* _Front-end code edit data_
*** Begin section ***

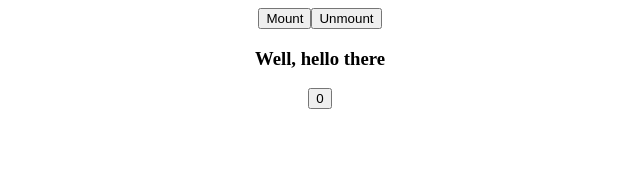
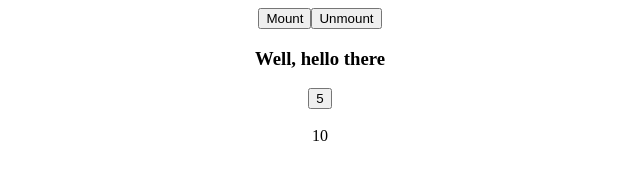
Before and after one commit to kashishgrover/LearnReact, a React (Create React App) app in the folder react-app/: page / in a window 1280 px wide. Both pictures are taken after a click on the button "Mount". Shown: the top 195 px of the page, without its empty margins (320-960 px from the left). Built offline with nearby package versions, Linux system fonts and the light colour scheme.

Commit message:
Managing react component state with Lifecycle methods

```diff
--- a/react-app/src/App.js
+++ b/react-app/src/App.js
@@ -1,7 +1,7 @@
 import React from 'react'
 import ReactDOM from 'react-dom'
 
-// Understanding React component Lifecycle methods
+// Managing react component state with Lifecycle methods
 
 //When a component is added to our Virtual DOM,
 //it is called 'Mounting', and when it is removed,
@@ -23,7 +23,11 @@ class App extends React.Component{
     }
 
     componentWillMount() {
-      console.log("componentWillMount")
+      console.log("componentWillMount");
+      //In componentWillMount, we have access to our state and our prompts,
+      //but we do not have access to the DOM representation of our component
+      //yet because it has not been placed into the DOM
+      this.setState({m: 2});
     }
 
     render() {
@@ -33,17 +37,24 @@ class App extends React.Component{
           <center>
             <h3>Well, hello there</h3>
             <button onClick={this.update}>{this.state.val}</button>
+            <br /><br />
+            {this.state.val * this.state.m}
           </center>
         </div>
       )
     }
 
     componentDidMount() {
-      console.log("componentDidMount")
+      console.log("componentDidMount");
+      //In component didMount, we have access to our component in the DOM.
+      //We could log out, reactDOM.findDOMNode, and we could just pass at this.
+      console.log(ReactDOM.findDOMNode(this));
+      this.inc = setInterval(this.update, 500);
     }
 
     componentWillUnmount() {
-      console.log("componentWillUnmount")
+      console.log("componentWillUnmount");
+      clearInterval(this.inc);
     }
 }
 
```
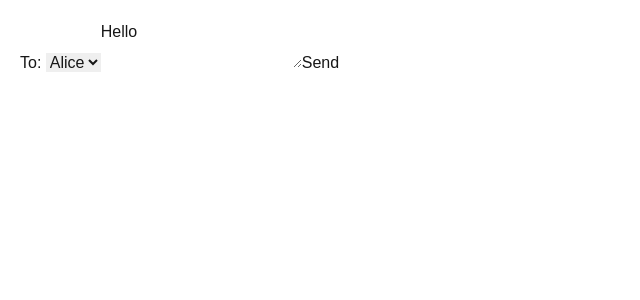
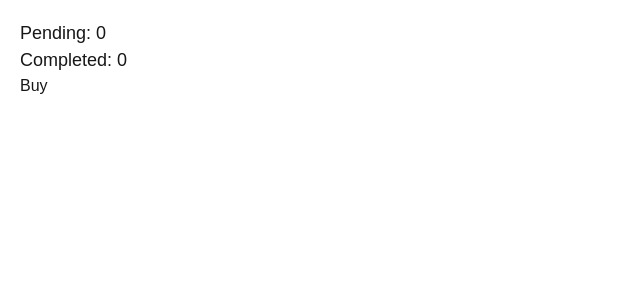
Before and after one commit to naktty/learn_react, a Next.js app in the folder learn-react/: page / in a window 1280 px wide. Shown: the top 300 px of the page, without its empty margins (0-640 px from the left). Built offline with nearby package versions, Linux system fonts and the light colour scheme.

Commit message:
リクエストカウンタの修正

```diff
--- a/learn-react/src/app/page.tsx
+++ b/learn-react/src/app/page.tsx
@@ -2,34 +2,34 @@
 
 import { useState } from 'react';
 
-export default function Form() {
-  const [to, setTo] = useState('Alice');
-  const [message, setMessage] = useState('Hello');
+export default function RequestTracker() {
+  const [pending, setPending] = useState(0);
+  const [completed, setCompleted] = useState(0);
 
-  function handleSubmit(e) {
-    e.preventDefault();
-    setTimeout(() => {
-      alert(`You said ${message} to ${to}`);
-    }, 5000);
+  async function handleClick() {
+    setPending(pending + 1);
+    await delay(3000);
+    setPending(p => p - 1);
+    setCompleted(c => c + 1);
   }
 
   return (
-    <form onSubmit={handleSubmit}>
-      <label>
-        To:{' '}
-        <select
-          value={to}
-          onChange={e => setTo(e.target.value)}>
-          <option value="Alice">Alice</option>
-          <option value="Bob">Bob</option>
-        </select>
-      </label>
-      <textarea
-        placeholder="Message"
-        value={message}
-        onChange={e => setMessage(e.target.value)}
-      />
-      <button type="submit">Send</button>
-    </form>
+    <>
+      <h3>
+        Pending: {pending}
+      </h3>
+      <h3>
+        Completed: {completed}
+      </h3>
+      <button onClick={handleClick}>
+        Buy
+      </button>
+    </>
   );
 }
+
+function delay(ms) {
+  return new Promise(resolve => {
+    setTimeout(resolve, ms);
+  });
+}
```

*** End section ***

* _ACTIVITY_
Exclude the pictures, then retype every record exactly.

* _THE COMPLETED TASK_
Before and after one commit to kashishgrover/LearnReact, a React (Create React App) app in the folder react-app/: page / in a window 1280 px wide. Both pictures are taken after a click on the button "Mount". Shown: the top 195 px of the page, without its empty margins (320-960 px from the left). Built offline with nearby package versions, Linux system fonts and the light colour scheme.

Commit message:
Managing react component state with Lifecycle methods

```diff
--- a/react-app/src/App.js
+++ b/react-app/src/App.js
@@ -1,7 +1,7 @@
 import React from 'react'
 import ReactDOM from 'react-dom'
 
-// Understanding React component Lifecycle methods
+// Managing react component state with Lifecycle methods
 
 //When a component is added to our Virtual DOM,
 //it is called 'Mounting', and when it is removed,
@@ -23,7 +23,11 @@ class App extends React.Component{
     }
 
     componentWillMount() {
-      console.log("componentWillMount")
+      console.log("componentWillMount");
+      //In componentWillMount, we have access to our state and our prompts,
+      //but we do not have access to the DOM representation of our component
+      //yet because it has not been placed into the DOM
+      this.setState({m: 2});
     }
 
     render() {
@@ -33,17 +37,24 @@ class App extends React.Component{
           <center>
             <h3>Well, hello there</h3>
             <button onClick={this.update}>{this.state.val}</button>
+            <br /><br />
+            {this.state.val * this.state.m}
           </center>
         </div>
       )
     }
 
     componentDidMount() {
-      console.log("componentDidMount")
+      console.log("componentDidMount");
+      //In component didMount, we have access to our component in the DOM.
+      //We could log out, reactDOM.findDOMNode, and we could just pass at this.
+      console.log(ReactDOM.findDOMNode(this));
+      this.inc = setInterval(this.update, 500);
     }
 
     componentWillUnmount() {
-      console.log("componentWillUnmount")
+      console.log("componentWillUnmount");
+      clearInterval(this.inc);
     }
 }
 
```
Before and after one commit to naktty/learn_react, a Next.js app in the folder learn-react/: page / in a window 1280 px wide. Shown: the top 300 px of the page, without its empty margins (0-640 px from the left). Built offline with nearby package versions, Linux system fonts and the light colour scheme.

Commit message:
リクエストカウンタの修正

```diff
--- a/learn-react/src/app/page.tsx
+++ b/learn-react/src/app/page.tsx
@@ -2,34 +2,34 @@
 
 import { useState } from 'react';
 
-export default function Form() {
-  const [to, setTo] = useState('Alice');
-  const [message, setMessage] = useState('Hello');
+export default function RequestTracker() {
+  const [pending, setPending] = useState(0);
+  const [completed, setCompleted] = useState(0);
 
-  function handleSubmit(e) {
-    e.preventDefault();
-    setTimeout(() => {
-      alert(`You said ${message} to ${to}`);
-    }, 5000);
+  async function handleClick() {
+    setPending(pending + 1);
+    await delay(3000);
+    setPending(p => p - 1);
+    setCompleted(c => c + 1);
   }
 
   return (
-    <form onSubmit={handleSubmit}>
-      <label>
-        To:{' '}
-        <select
-          value={to}
-          onChange={e => setTo(e.target.value)}>
-          <option value="Alice">Alice</option>
-          <option value="Bob">Bob</option>
-        </select>
-      </label>
-      <textarea
-        placeholder="Message"
-        value={message}
-        onChange={e => setMessage(e.target.value)}
-      />
-      <button type="submit">Send</button>
-    </form>
+    <>
+      <h3>
+        Pending: {pending}
+      </h3>
+      <h3>
+        Completed: {completed}
+      </h3>
+      <button onClick={handleClick}>
+        Buy
+      </button>
+    </>
   );
 }
+
+function delay(ms) {
+  return new Promise(resolve => {
+    setTimeout(resolve, ms);
+  });
+}
```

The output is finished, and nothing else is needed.